You might also have sub-committees, depending on the size of your association or charity, to help you tackle particular tasks or topics.
More detail on these roles can be found on this web page, including links to template role descriptions.
What are the shared responsibilities of a committee?
Members of a committee are essentially a team that have joint responsibility for keeping a community group or charity on track.
For example, it is important to review your activities to ensure you continue to deliver what you were set-up for. The way you are involved will depend on the size of your group or charity.
Following your rules
Whilst some committee members might lead on elements, all should be familiar with your constitution. The constitution will set out things such as how often meetings should take place or who is entitled to attend.
Planning events & activities
If you are a small charity or association, members of the committee will likely play keys roles in the day to day running of your group’s activities, as well as making decisions about your future and finance’s.
Finance & Fundraising
Every committee member is responsible for making sure that the association accounts for its money properly. Fundraising is also an important task. This can include working out a basic budget and how your groups will raise funds.
Policies and procedures
Depending on what your group do, you will need policies and procedures to ensure you are doing it safely. Common policies needed by groups include health & safety, data protection and safeguarding.
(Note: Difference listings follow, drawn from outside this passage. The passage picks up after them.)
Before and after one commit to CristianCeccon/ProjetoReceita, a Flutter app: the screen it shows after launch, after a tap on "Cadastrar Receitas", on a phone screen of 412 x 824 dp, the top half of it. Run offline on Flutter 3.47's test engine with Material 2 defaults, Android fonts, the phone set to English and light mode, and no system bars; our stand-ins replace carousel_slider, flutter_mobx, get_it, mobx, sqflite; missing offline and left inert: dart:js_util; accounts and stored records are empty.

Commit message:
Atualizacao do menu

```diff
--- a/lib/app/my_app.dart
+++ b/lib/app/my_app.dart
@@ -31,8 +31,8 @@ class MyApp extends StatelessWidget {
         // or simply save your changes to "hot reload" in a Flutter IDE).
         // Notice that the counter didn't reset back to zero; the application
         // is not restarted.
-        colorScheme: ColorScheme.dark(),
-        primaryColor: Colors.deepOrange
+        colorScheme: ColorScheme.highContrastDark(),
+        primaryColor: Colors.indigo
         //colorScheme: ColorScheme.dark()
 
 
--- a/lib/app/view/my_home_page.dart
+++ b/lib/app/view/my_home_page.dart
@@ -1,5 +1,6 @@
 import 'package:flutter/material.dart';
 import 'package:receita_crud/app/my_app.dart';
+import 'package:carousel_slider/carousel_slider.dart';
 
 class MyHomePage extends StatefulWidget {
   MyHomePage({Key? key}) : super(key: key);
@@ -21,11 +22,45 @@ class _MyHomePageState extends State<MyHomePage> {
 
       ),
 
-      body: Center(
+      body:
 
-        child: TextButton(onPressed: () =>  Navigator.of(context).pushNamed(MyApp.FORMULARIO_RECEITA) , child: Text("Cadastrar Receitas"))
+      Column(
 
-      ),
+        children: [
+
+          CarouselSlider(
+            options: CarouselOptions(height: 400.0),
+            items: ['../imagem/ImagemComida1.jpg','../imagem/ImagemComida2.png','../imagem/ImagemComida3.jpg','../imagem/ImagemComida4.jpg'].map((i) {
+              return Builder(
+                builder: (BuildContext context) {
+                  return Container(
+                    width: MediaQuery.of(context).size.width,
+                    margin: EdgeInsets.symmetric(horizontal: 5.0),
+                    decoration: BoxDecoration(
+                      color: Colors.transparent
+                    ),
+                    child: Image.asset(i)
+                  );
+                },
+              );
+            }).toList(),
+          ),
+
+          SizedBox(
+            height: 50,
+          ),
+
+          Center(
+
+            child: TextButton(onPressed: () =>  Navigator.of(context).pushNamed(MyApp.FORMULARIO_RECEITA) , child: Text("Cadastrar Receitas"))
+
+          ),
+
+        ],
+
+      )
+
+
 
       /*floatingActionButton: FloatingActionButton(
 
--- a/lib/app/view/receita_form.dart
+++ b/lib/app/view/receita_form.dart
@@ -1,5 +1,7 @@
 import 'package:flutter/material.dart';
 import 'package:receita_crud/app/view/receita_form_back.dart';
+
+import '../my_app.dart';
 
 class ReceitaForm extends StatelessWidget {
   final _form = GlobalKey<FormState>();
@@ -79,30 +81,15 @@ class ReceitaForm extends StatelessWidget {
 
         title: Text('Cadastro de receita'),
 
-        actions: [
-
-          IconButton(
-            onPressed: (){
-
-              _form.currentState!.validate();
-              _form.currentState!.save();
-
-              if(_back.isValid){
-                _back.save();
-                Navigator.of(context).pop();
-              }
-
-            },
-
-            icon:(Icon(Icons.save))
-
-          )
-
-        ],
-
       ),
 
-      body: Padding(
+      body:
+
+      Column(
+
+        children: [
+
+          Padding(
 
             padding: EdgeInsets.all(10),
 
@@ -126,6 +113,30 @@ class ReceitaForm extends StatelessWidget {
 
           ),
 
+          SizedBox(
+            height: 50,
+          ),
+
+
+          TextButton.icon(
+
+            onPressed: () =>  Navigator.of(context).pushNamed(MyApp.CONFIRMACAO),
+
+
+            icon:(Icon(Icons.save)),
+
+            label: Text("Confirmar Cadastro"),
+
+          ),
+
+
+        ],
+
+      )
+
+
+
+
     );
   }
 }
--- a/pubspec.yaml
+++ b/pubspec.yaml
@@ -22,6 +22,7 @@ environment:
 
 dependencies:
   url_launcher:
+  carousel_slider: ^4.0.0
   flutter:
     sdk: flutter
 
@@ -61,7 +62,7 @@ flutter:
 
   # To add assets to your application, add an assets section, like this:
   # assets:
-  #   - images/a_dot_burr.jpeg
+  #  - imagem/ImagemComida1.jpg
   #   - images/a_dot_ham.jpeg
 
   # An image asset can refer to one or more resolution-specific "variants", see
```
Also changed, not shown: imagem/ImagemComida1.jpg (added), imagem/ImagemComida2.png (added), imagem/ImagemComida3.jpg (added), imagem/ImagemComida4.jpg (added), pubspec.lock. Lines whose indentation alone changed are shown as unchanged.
More information about policies is included within this module’s transcript.
Equal opportunities is something that should underpin everything that your group does, from running it’s activities to running its committee. The committee should ensure that is welcoming and considerate to all members and that all voices are heard and respected.
Insurance and liability
You will need to make sure you that have the right insurance in place, depending on what your group does. You can watch ‘introduction to insurance’ 0n-demand module for more information on this.
Get help if needed
Remember that you are not alone, and you’re not expected to know everything. Get expert advice if you need it and talk to your local CVS for support.
You can watch our ‘what trustees do’ on-demand module for more information on the responsibilities of trustees.
In summary, here are some tips for running successful committees.
- Stay open and welcoming, this can help you develop the skills on the committee and bring in new viewpoints and ideas.
- Think about how you can develop your committees’ skills or whether there are skills gaps you would like to recruit for
- Can you offer flexibility, for example, can you arrange meetings at time that will suit people that are working or have caring responsibilities
- Make sure meetings are constructive & to the point, that different opinions are valued, and everyone is treated with respect
- Try to ensure the committee stay in the loop & get involved, this will help you move ideas forward and make the most of the team
- Know, remember, prioritise the group’s purpose, this should be what you always go back to
- And act as ambassadors, the committees can help raise awareness of your group, so be proud and champion what you do.
We hope that you have found this module helpful. Please do contact us on firstname.lastname@example.org if you would like further support. Thank you.
NCVO have pulled together resources on common policies needed by groups.
Getting on Board provide guidance on role descriptions along with free guidance on trustee recruitment.
The Charity Commission provide guidance on what’s involved being a trustee. This is created for registered charities however some of the guidance can also be helpful for unregistered charities.
Reach Volunteering have their Trustee Recruitment Cycle, depending on the size of your group these resources can help with committee recruitment.